Each of Vietnam’s 54 ethnic groups celebrates Tet with typical activities over as many days as a Tet season. The Muong community in Ba Vi district, on the outskirts of Hanoi welcomes the New Year with joyful sound of gong.
All villagers sing and dance in praise of the local perennial banyan tree and share their aspiration for peace and prosperity. Then they fetch water from an old well to fill water tanks at home.
They believe that the holy water source will bring them good luck and success in the new year.

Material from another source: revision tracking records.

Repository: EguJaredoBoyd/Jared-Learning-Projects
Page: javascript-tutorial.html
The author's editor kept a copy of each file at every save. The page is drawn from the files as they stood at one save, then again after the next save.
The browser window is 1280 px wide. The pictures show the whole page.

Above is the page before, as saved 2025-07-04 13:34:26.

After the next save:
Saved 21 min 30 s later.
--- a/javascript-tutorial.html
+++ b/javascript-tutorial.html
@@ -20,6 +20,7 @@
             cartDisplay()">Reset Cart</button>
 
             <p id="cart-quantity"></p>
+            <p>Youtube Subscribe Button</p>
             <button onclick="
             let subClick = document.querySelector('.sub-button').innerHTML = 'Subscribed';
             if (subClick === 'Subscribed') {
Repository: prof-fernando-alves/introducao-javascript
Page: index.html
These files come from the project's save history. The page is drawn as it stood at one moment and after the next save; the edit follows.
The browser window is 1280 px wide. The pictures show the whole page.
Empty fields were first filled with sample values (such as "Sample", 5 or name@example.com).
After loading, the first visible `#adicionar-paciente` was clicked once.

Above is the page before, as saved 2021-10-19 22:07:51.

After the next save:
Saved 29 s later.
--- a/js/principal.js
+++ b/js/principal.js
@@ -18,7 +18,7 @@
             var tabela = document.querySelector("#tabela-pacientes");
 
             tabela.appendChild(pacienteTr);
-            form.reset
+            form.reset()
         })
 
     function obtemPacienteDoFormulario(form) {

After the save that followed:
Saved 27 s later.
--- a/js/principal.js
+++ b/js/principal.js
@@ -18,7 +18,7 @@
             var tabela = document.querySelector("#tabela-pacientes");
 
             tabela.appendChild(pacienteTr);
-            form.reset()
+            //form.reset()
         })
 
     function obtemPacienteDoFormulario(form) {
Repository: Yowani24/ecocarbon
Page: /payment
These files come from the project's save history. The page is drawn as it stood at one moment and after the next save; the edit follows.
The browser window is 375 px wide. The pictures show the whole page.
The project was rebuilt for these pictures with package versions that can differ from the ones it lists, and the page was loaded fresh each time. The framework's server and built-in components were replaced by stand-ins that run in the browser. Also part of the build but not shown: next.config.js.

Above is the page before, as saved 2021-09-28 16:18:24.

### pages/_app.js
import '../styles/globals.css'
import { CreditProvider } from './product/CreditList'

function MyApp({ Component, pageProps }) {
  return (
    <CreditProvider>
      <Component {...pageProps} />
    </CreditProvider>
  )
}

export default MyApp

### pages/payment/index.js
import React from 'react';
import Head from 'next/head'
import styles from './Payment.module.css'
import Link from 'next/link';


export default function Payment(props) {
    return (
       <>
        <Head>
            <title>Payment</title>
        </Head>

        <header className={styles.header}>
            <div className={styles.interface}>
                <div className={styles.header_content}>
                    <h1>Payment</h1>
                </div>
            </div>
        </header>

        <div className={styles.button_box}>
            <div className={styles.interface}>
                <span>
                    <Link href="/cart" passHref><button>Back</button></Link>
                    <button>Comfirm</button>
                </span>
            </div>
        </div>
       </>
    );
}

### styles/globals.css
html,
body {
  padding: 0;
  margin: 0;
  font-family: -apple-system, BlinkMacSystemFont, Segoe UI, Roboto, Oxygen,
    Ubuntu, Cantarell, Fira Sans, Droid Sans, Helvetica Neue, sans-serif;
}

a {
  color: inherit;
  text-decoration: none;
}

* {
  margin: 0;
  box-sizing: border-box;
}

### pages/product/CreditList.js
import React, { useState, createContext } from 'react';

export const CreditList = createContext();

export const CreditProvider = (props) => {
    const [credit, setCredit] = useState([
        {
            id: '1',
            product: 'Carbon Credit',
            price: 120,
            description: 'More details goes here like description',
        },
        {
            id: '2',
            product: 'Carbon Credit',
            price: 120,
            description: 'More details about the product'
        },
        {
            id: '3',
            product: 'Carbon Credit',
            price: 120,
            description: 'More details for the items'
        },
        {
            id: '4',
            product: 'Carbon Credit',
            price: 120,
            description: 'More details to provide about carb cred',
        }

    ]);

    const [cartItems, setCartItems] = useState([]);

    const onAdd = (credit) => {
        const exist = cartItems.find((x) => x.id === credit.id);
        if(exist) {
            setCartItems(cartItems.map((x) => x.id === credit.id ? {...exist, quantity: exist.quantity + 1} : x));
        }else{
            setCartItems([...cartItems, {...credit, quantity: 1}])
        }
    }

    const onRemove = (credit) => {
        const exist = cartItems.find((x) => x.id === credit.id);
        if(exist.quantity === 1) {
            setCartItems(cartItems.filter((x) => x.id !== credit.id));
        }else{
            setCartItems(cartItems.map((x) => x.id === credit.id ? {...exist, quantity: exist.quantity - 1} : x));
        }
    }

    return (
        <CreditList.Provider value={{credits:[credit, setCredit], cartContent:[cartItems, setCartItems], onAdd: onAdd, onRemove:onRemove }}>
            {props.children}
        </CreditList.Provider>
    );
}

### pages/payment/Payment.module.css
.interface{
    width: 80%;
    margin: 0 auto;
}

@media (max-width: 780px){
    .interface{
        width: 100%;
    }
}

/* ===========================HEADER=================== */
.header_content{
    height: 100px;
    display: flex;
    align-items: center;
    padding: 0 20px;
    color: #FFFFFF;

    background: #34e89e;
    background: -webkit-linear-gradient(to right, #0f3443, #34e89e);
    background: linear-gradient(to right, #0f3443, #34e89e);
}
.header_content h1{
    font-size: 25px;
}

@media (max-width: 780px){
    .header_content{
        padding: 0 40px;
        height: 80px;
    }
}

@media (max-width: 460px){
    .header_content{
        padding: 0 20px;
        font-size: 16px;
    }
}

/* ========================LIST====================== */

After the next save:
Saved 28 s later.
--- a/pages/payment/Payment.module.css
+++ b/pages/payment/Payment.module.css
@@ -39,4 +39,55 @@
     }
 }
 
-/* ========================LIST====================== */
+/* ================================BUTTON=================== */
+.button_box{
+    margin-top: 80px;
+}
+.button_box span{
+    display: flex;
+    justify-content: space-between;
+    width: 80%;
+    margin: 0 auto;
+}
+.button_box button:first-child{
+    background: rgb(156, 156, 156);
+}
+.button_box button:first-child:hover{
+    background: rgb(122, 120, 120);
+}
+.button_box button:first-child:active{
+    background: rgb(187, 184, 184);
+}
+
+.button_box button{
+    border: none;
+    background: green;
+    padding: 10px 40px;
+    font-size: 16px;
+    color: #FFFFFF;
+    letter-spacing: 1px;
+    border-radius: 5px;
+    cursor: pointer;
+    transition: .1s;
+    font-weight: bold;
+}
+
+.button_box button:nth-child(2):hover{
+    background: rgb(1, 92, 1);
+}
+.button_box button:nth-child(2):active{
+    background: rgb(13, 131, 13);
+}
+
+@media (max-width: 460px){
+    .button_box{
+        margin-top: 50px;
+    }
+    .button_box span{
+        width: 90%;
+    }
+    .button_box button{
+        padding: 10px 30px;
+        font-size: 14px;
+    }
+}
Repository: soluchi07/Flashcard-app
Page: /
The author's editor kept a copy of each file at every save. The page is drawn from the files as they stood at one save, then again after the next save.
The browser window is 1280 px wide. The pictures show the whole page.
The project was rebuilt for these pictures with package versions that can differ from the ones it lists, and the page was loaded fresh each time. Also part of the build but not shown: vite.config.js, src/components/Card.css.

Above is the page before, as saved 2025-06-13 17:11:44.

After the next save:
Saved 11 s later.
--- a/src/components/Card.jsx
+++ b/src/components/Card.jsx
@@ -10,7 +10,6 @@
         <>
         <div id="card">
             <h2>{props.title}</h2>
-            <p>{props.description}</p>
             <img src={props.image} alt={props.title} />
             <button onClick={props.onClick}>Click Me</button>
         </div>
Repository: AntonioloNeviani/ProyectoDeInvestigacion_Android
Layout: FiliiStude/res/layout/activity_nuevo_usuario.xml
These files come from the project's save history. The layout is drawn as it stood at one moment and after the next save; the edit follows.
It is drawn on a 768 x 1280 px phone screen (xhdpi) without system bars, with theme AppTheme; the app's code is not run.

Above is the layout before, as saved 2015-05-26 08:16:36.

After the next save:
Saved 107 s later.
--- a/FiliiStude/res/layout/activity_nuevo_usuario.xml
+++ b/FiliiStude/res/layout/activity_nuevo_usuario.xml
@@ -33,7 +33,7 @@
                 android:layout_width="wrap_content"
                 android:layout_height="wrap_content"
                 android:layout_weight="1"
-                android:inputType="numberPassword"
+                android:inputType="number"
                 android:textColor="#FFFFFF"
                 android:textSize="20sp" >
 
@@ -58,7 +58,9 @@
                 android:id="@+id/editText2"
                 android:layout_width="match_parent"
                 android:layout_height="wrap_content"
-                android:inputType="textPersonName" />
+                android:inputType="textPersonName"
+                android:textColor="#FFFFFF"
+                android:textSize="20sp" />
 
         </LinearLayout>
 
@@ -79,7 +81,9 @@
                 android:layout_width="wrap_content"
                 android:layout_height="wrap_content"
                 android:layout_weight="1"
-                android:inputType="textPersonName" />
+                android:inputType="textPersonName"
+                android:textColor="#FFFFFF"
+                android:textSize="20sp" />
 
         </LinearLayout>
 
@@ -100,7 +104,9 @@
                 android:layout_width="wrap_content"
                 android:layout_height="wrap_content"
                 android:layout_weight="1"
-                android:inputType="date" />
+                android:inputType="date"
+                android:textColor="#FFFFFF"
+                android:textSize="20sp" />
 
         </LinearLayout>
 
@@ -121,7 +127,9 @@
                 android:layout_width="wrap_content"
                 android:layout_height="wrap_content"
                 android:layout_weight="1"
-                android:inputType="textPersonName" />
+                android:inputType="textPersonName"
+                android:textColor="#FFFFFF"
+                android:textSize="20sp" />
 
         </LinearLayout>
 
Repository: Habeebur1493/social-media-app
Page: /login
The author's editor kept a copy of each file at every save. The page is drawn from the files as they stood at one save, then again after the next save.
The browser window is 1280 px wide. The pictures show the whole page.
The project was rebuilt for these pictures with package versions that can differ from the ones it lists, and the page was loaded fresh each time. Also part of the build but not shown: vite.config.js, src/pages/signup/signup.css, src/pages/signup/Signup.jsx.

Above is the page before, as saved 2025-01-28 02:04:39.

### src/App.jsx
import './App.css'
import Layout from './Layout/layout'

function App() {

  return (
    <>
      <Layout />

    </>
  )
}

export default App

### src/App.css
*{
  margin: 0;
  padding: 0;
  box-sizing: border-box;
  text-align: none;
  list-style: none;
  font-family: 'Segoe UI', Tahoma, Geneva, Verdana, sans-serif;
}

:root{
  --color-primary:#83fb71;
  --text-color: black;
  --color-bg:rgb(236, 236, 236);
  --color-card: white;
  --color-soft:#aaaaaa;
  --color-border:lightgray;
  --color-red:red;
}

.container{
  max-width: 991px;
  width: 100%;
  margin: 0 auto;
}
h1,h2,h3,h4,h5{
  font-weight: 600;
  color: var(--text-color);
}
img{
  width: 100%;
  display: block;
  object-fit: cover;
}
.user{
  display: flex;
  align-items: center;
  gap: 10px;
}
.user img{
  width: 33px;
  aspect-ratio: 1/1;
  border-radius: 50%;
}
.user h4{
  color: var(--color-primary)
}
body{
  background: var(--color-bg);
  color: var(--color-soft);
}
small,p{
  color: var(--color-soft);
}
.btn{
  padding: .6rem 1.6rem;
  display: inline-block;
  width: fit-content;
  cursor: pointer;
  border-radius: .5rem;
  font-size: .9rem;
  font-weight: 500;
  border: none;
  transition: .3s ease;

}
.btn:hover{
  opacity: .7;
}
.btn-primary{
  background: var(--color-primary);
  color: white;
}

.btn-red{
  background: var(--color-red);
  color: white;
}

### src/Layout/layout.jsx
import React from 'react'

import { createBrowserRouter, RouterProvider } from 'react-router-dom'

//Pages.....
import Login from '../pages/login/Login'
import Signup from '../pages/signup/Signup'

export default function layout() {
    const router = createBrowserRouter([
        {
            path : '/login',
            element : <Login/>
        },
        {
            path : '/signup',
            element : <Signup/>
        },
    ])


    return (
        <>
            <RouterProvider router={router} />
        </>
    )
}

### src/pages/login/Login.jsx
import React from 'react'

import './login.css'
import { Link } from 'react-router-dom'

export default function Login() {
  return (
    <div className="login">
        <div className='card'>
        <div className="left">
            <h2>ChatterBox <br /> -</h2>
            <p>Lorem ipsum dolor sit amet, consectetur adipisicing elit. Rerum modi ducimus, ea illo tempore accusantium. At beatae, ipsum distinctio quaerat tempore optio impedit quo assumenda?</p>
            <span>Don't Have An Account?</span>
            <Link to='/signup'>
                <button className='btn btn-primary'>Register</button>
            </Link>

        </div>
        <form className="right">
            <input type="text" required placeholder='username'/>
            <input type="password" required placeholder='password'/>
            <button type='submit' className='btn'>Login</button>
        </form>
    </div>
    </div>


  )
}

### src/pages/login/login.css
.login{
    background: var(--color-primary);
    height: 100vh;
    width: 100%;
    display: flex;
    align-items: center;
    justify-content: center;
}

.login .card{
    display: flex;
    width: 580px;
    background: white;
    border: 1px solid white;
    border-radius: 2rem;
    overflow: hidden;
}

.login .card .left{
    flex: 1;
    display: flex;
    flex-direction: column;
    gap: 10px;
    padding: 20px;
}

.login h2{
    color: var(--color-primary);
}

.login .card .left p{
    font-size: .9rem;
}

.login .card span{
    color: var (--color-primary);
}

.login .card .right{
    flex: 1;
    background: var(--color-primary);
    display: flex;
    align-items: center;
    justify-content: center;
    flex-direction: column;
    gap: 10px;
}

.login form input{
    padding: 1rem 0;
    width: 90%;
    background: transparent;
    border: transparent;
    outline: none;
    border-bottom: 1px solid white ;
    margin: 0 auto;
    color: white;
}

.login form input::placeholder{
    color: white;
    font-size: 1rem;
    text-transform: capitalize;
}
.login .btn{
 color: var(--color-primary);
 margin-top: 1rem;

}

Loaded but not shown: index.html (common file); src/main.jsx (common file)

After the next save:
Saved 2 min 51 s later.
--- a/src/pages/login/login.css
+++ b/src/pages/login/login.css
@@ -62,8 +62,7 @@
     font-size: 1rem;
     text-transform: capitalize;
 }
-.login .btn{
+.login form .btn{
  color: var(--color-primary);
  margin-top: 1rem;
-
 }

Tet begins on the 27th day of the 12th month. Everyone is busier than normal. They refurbish the kitchen and use the new area to prepare food for Tet. Dinh Van Luan, in Ba Vi, said that on the 27th, the man in the house arranges worship items on the ancestral altar.
“The altar must be solemnly decorated with a peach blossom branch, two sugarcanes, a tray of 5 fruits, and confectionaries. We believe that genies and the Jade Emperor protect human beings and uphold our ancestor’s worship rituals.”
Before Tet the San Diu in Dong Hung commune, Bac Giang province, distill rice wine to invite guests during spring festival.
On the first day of the New Year, San Diu people take water from spring to cook sweet soup to worship their ancestors. They don’t eat meat on the first day of the year but only sweet rice and green bean soup.
Pham Tho Doan, an official of Dong Hung commune, said, “With the government’s support we have established Soong Co Club to help restore and promote our group’s culture. Tet is the biggest celebration of the year and our traditional customs have been revitalized.”
The Mong in Can Chu Phin, Lung Cu, and Khau Vai communes in Ha Giang province celebrate Tet in the 12th lunar month. Tet is the time for relaxation, family reunions, and festive activities and for young people to make friends and find a partner.
Tho Chi Ria, a Mong man in Can Chu Phin commune, said, “In preparation for Tet, we have to collect enough wood for fuel for a month. We also store grass for cows enough for a week while we go to the festival. After the Tet month, we resume our work.”
On the last day of the lunar year the Mong glue silver votive money on farm tools to thank them for helping people grow rice, maize, and corn. All farm tools are placed below the altar to enjoy Tet like people.
On the New Year’s Eve, all family members stay awake. Old people recite epics and stories of their ancestors to teach their children of family traditions.